She asked if I was off work, which is always an uncomfortable question for me to answer in that shop. I told her the truth, that I work from home for a magazine in Waco. Usually people ask me what I do for the magazine, and I answer, “Write and edit,” but Lynn didn’t ask. She just told me she wrote poetry.

Then while she cut my hair, she recited one of her poems.

She said it was influenced by a time when her son was little and had memorized all the names of the presidents. He said if he ever had a horse, he’d name it Coolidge. Because every kid wants to name his pet horse after good ol’ Calvin Coolidge, right?

The poem was about how her son was a horse, and she was a bird, and although they loved each other, they needed to go their separate ways — he’d graze in his pasture; she’d stick with her worms. (Yes, the word “worm” was in the poem, which thrilled me to no end.)

She said she hoped someday he might turn her poem into a song. It would make a good country tune—it had that kind of rhyme.

Then I got the rest of the story. She hadn’t talked to her son, who is 24, in a week. She couldn’t afford to keep bailing him out. He’s ADD and bipolar, especially in the morning. There was a truck she’d tried to give him that he refused and now he demanded she give it back. Girls love him.

Turns out she doesn’t even live here—she lives over an hour away. First she told me this was a working vacation. Then she told me she was hiding from him. Just for a week, she said.

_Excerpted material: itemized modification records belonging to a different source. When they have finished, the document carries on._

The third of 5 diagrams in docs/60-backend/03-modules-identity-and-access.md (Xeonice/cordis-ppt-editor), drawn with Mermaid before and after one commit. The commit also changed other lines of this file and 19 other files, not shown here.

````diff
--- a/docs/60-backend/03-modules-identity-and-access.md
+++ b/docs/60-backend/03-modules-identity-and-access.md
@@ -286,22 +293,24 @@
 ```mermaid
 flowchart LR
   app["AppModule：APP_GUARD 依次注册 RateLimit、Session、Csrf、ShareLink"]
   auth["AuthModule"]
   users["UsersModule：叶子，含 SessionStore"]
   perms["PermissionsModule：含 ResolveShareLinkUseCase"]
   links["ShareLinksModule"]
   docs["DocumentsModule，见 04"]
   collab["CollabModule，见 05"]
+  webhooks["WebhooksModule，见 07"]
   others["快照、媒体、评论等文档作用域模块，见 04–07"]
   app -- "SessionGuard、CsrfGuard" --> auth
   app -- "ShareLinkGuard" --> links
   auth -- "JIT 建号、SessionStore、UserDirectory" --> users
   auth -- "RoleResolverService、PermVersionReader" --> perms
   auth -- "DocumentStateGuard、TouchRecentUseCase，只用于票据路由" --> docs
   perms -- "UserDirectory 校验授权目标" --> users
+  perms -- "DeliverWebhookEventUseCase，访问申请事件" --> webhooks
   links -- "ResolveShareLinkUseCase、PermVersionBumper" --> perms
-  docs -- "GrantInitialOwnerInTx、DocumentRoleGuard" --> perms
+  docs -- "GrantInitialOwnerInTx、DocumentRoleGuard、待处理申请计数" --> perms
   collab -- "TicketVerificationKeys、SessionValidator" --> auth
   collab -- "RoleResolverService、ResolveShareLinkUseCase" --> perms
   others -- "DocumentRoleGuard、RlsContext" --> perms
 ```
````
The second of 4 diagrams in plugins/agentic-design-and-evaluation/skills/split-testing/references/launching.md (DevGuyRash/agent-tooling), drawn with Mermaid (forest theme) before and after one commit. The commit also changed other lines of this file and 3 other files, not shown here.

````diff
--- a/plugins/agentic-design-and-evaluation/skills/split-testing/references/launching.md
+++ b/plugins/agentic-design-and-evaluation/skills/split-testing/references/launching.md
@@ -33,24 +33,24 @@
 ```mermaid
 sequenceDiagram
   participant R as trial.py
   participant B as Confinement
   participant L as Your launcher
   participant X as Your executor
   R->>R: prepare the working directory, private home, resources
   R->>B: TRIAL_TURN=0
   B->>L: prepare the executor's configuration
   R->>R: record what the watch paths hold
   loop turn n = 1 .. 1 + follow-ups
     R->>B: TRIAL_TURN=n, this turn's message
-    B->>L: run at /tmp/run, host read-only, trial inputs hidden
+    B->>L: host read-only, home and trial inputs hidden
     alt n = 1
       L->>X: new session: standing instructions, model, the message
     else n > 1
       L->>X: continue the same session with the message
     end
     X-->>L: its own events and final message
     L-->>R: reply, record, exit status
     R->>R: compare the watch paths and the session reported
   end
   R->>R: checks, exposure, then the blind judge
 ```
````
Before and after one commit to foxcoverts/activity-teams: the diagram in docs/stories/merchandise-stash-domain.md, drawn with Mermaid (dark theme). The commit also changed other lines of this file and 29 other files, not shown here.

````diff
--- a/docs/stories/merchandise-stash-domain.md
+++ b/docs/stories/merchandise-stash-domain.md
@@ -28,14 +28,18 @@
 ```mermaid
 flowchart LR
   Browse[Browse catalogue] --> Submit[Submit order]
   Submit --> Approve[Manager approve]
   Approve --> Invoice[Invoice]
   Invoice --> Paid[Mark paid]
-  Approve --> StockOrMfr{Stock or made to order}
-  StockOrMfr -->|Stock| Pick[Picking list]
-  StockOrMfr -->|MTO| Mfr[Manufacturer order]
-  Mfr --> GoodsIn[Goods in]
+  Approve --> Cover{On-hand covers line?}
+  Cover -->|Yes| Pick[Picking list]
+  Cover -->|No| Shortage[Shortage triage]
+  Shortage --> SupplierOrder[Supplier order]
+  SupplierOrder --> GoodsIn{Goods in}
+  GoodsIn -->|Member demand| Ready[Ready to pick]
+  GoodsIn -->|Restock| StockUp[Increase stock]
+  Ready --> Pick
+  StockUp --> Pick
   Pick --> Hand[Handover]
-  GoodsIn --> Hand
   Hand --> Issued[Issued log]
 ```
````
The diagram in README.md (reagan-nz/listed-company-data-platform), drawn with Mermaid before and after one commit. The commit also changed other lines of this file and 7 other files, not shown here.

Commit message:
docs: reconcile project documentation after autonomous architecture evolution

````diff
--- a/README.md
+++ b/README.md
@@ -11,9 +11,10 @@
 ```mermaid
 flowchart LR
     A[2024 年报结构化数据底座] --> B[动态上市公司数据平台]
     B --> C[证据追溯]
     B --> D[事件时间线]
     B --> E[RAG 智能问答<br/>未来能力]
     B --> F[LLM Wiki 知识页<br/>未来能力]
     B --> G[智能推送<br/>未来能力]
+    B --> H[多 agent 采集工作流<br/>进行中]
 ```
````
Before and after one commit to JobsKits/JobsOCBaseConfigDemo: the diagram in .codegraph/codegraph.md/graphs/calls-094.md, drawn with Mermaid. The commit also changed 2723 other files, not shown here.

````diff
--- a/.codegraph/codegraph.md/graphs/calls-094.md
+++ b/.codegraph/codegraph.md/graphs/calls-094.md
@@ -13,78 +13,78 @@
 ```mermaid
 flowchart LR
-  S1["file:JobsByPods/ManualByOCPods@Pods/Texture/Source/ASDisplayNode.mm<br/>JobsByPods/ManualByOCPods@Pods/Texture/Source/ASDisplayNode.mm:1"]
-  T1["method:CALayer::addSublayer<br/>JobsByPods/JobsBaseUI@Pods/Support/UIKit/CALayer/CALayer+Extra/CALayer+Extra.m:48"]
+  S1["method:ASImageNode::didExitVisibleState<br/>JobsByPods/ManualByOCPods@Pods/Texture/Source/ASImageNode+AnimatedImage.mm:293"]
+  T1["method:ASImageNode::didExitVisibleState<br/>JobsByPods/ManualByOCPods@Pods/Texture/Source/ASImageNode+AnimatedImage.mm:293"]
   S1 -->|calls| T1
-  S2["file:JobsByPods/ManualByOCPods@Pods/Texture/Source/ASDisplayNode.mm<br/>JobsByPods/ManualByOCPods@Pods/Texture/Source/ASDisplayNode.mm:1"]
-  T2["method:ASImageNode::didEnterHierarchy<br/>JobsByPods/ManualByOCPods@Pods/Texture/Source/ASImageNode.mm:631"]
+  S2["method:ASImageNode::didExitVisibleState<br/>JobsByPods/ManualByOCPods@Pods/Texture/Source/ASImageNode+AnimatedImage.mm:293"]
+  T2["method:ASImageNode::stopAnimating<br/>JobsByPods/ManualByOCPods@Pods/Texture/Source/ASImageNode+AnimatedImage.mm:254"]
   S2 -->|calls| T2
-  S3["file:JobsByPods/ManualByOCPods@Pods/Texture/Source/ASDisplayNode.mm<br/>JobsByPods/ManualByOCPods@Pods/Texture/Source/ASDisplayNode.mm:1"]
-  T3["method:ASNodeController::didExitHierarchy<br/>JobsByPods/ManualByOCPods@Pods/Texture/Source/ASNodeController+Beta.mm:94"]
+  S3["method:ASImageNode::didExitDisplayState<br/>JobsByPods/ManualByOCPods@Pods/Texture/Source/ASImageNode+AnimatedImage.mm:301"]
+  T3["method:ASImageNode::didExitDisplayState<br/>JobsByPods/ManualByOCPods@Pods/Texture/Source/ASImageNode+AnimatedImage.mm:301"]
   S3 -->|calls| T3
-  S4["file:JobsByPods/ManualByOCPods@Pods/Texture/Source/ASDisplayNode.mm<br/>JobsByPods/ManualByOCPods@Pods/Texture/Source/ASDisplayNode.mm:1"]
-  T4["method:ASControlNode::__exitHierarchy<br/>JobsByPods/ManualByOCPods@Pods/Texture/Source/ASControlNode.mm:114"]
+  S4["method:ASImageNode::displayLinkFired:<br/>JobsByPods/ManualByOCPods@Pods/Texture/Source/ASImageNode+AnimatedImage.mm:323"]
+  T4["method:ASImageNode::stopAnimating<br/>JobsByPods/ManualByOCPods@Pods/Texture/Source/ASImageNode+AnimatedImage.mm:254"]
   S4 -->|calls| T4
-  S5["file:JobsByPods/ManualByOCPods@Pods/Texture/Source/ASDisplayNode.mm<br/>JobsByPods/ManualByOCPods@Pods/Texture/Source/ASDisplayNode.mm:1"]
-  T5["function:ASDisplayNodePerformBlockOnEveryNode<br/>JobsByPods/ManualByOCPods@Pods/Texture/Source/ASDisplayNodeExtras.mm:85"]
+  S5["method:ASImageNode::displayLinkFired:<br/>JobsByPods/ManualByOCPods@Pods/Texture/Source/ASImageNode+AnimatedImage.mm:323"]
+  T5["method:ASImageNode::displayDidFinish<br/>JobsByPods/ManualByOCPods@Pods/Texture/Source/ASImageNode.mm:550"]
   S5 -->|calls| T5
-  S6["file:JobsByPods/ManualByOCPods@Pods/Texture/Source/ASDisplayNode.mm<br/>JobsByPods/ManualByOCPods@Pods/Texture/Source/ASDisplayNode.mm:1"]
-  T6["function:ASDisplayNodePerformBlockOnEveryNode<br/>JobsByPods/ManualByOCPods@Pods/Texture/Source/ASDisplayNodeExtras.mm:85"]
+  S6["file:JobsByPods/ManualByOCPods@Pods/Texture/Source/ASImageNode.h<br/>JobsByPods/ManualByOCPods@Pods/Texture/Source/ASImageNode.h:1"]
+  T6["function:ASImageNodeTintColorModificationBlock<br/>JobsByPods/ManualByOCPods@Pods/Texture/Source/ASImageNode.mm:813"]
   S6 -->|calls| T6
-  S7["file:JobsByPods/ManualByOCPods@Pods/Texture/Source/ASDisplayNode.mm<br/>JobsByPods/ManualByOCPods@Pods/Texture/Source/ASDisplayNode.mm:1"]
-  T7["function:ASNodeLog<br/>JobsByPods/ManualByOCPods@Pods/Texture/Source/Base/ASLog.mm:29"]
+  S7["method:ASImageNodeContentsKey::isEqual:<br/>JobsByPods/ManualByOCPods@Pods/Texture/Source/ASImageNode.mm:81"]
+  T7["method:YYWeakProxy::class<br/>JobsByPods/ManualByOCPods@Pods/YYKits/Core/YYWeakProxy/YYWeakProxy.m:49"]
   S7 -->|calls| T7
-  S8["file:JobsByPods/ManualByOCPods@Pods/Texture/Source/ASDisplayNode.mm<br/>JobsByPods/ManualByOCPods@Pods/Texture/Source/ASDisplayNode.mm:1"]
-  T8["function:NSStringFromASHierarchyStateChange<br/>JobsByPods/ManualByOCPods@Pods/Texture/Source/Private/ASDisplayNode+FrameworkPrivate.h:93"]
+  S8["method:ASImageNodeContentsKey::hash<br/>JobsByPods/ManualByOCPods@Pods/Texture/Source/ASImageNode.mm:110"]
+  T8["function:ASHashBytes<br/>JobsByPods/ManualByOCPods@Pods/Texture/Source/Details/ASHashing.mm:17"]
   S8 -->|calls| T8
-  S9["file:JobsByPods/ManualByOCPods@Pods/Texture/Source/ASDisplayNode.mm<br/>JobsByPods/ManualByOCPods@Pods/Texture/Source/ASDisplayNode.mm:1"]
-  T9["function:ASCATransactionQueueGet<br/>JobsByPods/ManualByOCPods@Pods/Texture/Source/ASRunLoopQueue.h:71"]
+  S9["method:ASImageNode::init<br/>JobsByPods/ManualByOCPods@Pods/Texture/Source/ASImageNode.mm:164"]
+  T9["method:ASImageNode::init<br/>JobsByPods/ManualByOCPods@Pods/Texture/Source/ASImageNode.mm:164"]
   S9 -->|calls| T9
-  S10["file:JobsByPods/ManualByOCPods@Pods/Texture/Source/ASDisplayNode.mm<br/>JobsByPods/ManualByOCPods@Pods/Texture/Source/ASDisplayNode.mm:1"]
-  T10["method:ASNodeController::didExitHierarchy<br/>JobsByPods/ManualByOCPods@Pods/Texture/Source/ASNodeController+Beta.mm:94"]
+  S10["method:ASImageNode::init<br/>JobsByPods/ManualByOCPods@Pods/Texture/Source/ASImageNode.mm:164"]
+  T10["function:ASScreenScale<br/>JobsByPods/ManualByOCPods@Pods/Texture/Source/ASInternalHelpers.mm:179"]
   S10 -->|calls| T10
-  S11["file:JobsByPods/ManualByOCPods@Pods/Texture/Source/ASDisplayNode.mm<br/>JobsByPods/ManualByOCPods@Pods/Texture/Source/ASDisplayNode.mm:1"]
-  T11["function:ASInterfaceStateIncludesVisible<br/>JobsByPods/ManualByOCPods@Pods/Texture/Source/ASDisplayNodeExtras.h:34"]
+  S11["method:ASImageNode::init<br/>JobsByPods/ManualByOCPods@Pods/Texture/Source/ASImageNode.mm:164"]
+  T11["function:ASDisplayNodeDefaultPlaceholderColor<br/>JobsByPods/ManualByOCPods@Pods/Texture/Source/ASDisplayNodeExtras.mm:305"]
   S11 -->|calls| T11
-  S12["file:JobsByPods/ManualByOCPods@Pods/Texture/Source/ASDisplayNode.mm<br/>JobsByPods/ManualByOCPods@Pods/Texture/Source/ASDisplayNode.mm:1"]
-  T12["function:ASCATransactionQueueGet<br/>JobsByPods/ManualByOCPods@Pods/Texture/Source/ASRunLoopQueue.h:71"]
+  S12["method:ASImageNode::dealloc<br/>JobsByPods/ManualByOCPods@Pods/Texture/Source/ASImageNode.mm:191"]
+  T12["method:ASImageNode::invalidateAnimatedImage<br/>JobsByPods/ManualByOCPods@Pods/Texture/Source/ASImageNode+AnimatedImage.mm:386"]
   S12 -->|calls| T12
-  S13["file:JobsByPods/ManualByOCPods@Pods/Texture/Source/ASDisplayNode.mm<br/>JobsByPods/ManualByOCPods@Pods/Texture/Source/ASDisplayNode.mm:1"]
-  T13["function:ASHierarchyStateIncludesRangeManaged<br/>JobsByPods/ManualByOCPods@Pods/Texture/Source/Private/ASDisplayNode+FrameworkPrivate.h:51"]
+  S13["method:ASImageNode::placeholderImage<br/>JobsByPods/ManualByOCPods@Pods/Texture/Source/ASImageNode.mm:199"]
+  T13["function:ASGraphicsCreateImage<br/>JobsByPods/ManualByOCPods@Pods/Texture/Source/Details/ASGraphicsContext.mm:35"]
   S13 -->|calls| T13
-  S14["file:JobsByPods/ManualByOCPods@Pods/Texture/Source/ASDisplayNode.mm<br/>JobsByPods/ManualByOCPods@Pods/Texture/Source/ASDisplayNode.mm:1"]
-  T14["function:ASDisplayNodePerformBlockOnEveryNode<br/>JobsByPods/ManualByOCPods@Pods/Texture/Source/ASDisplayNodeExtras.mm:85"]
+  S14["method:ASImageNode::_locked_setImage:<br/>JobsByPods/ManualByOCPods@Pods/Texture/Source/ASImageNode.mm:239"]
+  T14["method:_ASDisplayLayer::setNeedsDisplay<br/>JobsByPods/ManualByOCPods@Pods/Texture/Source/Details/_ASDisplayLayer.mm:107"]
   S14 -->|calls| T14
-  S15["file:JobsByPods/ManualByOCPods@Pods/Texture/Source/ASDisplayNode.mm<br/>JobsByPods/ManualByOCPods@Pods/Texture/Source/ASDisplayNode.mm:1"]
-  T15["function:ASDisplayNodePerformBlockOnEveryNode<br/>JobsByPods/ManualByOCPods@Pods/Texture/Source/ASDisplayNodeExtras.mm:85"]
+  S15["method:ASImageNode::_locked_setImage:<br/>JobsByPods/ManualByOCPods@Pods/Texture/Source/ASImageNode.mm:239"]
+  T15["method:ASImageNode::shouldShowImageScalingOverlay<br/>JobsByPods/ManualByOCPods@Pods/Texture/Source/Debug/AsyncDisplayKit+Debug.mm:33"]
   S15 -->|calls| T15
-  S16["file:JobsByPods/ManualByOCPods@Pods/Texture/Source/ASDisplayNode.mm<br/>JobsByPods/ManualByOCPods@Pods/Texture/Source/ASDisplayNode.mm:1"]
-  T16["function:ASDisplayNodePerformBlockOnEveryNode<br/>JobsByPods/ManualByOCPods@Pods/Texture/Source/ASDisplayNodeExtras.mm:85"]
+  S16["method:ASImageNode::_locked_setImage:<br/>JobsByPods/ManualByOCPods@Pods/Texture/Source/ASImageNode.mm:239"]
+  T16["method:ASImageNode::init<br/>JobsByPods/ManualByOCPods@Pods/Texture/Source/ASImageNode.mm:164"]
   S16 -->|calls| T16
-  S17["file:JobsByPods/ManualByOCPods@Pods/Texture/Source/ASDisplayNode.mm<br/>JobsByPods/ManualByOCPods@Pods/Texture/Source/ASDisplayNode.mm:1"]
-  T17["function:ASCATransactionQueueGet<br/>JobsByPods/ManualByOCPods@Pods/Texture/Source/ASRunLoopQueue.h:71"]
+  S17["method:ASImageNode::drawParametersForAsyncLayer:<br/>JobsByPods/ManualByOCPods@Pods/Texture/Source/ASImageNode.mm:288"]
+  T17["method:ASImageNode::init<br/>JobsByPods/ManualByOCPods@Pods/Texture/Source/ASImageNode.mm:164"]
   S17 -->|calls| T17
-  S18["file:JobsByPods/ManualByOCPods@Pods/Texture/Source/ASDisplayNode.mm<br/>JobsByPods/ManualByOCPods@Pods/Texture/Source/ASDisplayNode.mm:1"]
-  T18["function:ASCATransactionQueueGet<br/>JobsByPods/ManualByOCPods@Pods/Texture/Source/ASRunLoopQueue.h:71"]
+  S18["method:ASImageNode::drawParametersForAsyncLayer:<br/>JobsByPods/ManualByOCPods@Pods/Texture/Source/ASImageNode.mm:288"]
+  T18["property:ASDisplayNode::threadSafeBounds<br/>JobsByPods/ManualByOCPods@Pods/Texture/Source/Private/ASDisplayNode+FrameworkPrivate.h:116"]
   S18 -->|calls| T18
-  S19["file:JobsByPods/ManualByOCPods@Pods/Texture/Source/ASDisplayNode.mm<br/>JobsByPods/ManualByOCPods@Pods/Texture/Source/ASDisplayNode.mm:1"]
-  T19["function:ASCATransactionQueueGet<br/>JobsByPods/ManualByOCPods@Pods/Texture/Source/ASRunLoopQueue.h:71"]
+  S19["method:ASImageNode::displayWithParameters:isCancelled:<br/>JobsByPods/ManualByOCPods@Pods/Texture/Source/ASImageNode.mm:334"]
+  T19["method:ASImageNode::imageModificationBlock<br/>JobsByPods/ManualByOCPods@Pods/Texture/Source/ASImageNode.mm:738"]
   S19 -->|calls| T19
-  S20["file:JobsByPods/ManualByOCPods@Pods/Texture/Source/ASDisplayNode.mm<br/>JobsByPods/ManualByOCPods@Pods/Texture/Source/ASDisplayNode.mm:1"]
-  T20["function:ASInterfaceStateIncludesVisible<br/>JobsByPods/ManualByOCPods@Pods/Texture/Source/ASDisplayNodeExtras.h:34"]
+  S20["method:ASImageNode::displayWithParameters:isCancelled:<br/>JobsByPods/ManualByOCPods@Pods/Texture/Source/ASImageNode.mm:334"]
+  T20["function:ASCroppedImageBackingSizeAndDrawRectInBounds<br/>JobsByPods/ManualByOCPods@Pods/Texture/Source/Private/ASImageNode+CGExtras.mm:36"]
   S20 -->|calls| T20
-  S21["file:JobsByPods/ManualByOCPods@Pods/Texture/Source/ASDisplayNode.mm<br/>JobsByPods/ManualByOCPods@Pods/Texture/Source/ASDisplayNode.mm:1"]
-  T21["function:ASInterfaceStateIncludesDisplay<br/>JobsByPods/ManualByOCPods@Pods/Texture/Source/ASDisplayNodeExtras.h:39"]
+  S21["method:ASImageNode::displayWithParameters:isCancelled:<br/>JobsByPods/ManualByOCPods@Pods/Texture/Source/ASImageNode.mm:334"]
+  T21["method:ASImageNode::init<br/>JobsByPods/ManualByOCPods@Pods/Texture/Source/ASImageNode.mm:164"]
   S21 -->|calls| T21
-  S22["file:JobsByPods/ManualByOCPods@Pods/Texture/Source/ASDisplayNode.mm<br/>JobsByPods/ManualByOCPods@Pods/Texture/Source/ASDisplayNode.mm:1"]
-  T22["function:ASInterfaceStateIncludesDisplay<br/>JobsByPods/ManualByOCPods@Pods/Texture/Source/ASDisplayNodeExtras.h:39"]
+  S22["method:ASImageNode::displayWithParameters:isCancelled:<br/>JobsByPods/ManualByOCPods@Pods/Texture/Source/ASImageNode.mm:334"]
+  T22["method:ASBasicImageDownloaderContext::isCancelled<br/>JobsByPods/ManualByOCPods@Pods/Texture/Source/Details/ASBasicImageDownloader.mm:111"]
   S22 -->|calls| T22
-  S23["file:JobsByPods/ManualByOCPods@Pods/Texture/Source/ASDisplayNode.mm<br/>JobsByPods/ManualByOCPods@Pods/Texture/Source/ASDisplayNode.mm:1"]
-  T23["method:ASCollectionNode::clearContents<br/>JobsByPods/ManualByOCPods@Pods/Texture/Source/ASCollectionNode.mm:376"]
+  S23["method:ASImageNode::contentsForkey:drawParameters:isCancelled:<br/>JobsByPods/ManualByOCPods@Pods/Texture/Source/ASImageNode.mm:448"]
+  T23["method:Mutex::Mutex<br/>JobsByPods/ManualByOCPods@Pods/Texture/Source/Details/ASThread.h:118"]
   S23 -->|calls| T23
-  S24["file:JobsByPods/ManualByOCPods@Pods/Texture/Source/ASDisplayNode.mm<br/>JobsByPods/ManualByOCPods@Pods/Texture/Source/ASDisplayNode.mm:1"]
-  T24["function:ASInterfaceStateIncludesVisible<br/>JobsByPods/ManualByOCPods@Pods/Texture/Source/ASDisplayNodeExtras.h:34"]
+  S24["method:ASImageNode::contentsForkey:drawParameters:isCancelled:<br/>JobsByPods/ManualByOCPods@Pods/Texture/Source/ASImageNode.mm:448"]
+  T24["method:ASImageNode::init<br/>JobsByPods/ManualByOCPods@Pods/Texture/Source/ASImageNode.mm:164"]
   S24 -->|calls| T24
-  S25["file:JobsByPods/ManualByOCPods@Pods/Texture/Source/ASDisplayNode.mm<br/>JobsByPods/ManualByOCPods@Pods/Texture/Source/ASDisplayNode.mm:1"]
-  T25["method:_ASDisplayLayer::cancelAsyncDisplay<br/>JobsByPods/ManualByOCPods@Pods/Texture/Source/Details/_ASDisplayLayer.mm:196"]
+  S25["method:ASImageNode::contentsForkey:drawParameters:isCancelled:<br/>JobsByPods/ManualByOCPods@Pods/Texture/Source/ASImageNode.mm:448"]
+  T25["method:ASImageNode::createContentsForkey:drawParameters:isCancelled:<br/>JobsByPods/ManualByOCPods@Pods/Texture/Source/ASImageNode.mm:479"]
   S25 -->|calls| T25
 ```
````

She said she’s got a whole book of poems. She’s saving them for him.

I did not tell her I write poems too. I did not tell her I’ve written them about the hard things in my life, like during my mom’s last three years with cancer. I didn’t tell her I had a book about the joy of poetry releasing in three days. This was her day, her poem.

We think poetry is just for academic ivory towers. We think it’s only for men in tweed jackets or for women who never visit a hairstylist. But it’s also for people like Lynn, whose best idea for a vacation/hideaway is picking up a week’s worth of shifts at a Walmart salon in another town.

I wish I’d thought of something brilliant to say to her as I checked out, something to encourage her to keep the joy of poetry in her life, no matter what happens with her son, but all I could choke out was, “Take care.”

I said it twice.

 

(More at Tweetspeak, including a sample. Available at Amazon.)